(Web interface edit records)
● ● ● ● ●

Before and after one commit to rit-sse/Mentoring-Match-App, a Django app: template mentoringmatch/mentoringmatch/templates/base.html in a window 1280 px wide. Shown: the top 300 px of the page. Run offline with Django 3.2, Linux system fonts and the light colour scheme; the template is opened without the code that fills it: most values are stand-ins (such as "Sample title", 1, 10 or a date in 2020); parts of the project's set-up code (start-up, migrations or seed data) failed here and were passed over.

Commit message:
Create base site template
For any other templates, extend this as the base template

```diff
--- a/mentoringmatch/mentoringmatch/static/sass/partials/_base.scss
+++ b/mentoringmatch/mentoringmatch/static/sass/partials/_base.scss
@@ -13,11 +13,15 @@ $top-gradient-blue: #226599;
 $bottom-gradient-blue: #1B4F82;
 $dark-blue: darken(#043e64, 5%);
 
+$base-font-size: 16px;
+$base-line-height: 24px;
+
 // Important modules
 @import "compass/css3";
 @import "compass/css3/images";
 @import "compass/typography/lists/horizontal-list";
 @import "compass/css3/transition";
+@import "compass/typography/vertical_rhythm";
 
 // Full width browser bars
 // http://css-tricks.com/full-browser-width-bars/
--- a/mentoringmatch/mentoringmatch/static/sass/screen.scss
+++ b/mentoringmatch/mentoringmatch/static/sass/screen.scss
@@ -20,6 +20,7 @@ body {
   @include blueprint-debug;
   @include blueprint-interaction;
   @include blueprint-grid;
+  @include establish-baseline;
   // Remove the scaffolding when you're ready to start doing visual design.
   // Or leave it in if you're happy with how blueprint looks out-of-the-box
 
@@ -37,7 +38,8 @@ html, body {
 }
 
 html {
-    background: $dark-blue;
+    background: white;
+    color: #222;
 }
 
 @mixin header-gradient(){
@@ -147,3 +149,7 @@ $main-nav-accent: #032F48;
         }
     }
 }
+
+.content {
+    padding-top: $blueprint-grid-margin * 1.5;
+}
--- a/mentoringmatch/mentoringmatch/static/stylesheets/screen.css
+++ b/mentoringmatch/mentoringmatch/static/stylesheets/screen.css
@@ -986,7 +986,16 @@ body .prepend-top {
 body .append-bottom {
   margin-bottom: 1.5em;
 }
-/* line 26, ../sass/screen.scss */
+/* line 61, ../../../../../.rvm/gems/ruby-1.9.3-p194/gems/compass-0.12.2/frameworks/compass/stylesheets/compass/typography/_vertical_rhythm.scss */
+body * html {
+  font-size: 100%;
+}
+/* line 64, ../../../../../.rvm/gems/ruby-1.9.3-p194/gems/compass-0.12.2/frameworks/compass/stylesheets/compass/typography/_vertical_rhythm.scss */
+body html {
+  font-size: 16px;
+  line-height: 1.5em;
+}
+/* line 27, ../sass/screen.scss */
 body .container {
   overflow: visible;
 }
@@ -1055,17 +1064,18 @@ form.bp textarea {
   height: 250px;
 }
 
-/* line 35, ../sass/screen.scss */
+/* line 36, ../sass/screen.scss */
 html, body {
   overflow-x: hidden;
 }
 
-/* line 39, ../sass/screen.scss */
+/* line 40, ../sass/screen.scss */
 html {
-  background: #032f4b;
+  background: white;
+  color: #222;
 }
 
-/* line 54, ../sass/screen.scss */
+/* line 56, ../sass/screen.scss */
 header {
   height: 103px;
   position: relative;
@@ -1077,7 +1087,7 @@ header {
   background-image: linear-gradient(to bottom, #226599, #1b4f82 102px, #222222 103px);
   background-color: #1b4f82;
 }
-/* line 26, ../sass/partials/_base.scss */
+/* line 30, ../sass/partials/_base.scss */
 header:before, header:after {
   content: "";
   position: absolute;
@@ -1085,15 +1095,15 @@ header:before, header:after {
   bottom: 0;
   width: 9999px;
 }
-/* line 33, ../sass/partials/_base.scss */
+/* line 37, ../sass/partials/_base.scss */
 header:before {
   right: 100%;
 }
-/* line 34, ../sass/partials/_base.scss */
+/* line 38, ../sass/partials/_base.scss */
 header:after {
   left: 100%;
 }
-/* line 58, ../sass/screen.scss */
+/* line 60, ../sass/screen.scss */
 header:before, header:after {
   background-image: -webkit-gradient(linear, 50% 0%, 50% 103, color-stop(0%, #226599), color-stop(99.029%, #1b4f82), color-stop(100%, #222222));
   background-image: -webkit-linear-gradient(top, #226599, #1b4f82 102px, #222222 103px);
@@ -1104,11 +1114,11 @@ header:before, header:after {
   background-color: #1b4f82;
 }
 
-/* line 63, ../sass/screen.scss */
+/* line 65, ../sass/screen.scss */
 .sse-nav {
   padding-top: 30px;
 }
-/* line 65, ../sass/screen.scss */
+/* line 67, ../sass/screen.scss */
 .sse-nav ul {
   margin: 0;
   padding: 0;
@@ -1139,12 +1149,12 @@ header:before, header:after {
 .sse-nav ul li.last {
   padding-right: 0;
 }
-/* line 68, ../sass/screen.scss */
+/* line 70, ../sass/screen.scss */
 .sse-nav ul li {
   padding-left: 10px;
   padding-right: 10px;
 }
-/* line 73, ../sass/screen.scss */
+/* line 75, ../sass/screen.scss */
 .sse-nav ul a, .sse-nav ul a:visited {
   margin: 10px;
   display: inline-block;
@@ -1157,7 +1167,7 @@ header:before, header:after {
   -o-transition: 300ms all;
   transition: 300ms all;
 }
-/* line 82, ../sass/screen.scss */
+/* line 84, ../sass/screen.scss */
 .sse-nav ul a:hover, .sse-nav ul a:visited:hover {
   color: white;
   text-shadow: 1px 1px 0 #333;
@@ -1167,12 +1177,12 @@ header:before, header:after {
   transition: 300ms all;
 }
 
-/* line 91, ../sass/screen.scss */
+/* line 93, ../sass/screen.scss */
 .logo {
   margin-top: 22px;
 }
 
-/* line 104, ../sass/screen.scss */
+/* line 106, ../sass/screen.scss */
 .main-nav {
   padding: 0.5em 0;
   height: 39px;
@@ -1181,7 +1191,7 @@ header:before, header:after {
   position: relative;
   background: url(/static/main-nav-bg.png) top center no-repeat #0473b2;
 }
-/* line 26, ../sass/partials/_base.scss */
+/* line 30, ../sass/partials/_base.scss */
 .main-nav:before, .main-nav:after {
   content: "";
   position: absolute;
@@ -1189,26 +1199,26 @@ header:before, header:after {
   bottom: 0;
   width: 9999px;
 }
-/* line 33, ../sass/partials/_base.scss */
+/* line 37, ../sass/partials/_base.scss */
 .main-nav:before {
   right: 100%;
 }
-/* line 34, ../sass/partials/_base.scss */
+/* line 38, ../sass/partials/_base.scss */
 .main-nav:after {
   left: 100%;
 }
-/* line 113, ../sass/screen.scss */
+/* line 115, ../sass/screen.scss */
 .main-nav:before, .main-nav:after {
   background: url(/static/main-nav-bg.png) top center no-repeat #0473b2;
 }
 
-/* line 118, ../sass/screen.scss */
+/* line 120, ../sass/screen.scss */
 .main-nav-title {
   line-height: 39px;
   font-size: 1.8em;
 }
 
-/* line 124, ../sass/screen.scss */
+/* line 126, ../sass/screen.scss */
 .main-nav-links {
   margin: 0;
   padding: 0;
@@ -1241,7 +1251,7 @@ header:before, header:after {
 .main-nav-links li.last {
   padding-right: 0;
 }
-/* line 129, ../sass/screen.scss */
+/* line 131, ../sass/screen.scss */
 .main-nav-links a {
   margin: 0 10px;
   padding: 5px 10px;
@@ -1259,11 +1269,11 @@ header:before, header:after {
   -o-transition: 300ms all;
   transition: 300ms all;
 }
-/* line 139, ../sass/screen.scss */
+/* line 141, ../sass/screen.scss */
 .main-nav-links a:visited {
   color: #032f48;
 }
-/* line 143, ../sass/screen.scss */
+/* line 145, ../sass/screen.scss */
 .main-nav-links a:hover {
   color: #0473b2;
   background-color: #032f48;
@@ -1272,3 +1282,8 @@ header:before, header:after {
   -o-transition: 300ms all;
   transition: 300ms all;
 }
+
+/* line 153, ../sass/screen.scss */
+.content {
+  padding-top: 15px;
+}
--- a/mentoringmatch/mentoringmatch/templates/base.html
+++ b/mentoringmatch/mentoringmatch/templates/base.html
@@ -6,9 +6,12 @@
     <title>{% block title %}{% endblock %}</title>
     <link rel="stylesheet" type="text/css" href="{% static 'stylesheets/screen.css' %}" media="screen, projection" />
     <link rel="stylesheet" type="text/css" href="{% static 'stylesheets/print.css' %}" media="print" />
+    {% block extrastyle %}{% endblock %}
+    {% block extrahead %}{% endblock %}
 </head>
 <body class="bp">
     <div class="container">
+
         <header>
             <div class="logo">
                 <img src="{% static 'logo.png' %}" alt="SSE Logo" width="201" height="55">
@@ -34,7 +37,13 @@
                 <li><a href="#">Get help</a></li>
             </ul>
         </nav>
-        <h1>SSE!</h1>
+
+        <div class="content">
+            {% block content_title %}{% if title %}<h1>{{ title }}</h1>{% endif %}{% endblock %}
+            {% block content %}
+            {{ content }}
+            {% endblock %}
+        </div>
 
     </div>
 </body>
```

● ● ● ● ●

YOUR INSTRUCTIONS: A single integer is the expected output: the number of lines in the data that include the word "padding".

ANSWER FOR THE TASK: 11